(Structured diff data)

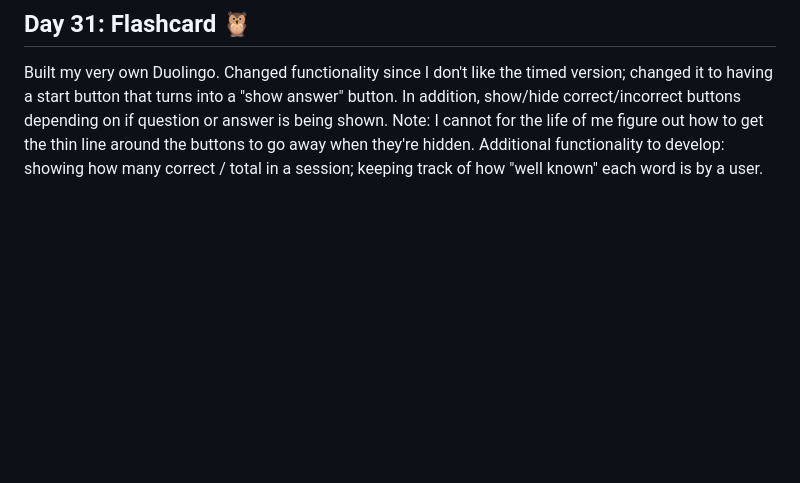
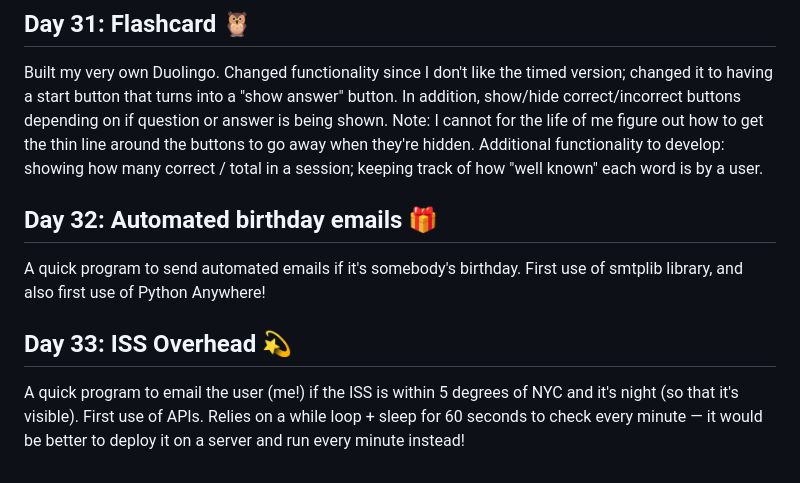
Before and after one commit to tainari/100_days_of_python, a Markdown page: README.md, the part around the change. Rendered like a GitHub page; blank space fills up the shorter version.

```diff
--- a/README.md
+++ b/README.md
@@ -150,3 +150,14 @@ or answer is being shown.
 Note: I cannot for the life of me figure out how to get the thin line around the buttons to go away when they're hidden.
 Additional functionality to develop: showing how many correct / total in a session; keeping track of how "well known"
 each word is by a user.
+
+## Day 32: Automated birthday emails 🎁
+
+A quick program to send automated emails if it's somebody's birthday. First use of smtplib library, and also first use
+of Python Anywhere!
+
+## Day 33: ISS Overhead 💫
+
+A quick program to email the user (me!) if the ISS is within 5 degrees of NYC and it's night (so that it's visible).
+First use of APIs. Relies on a while loop + sleep for 60 seconds to check every minute — it would be better to deploy
+it on a server and run every minute instead!
```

_WORK REQUIRED_:
For each line in the records that holds "program", show that line as it stands.

_SOLVED PROBLEM_:
+A quick program to send automated emails if it's somebody's birthday. First use of smtplib library, and also first use
+A quick program to email the user (me!) if the ISS is within 5 degrees of NYC and it's night (so that it's visible).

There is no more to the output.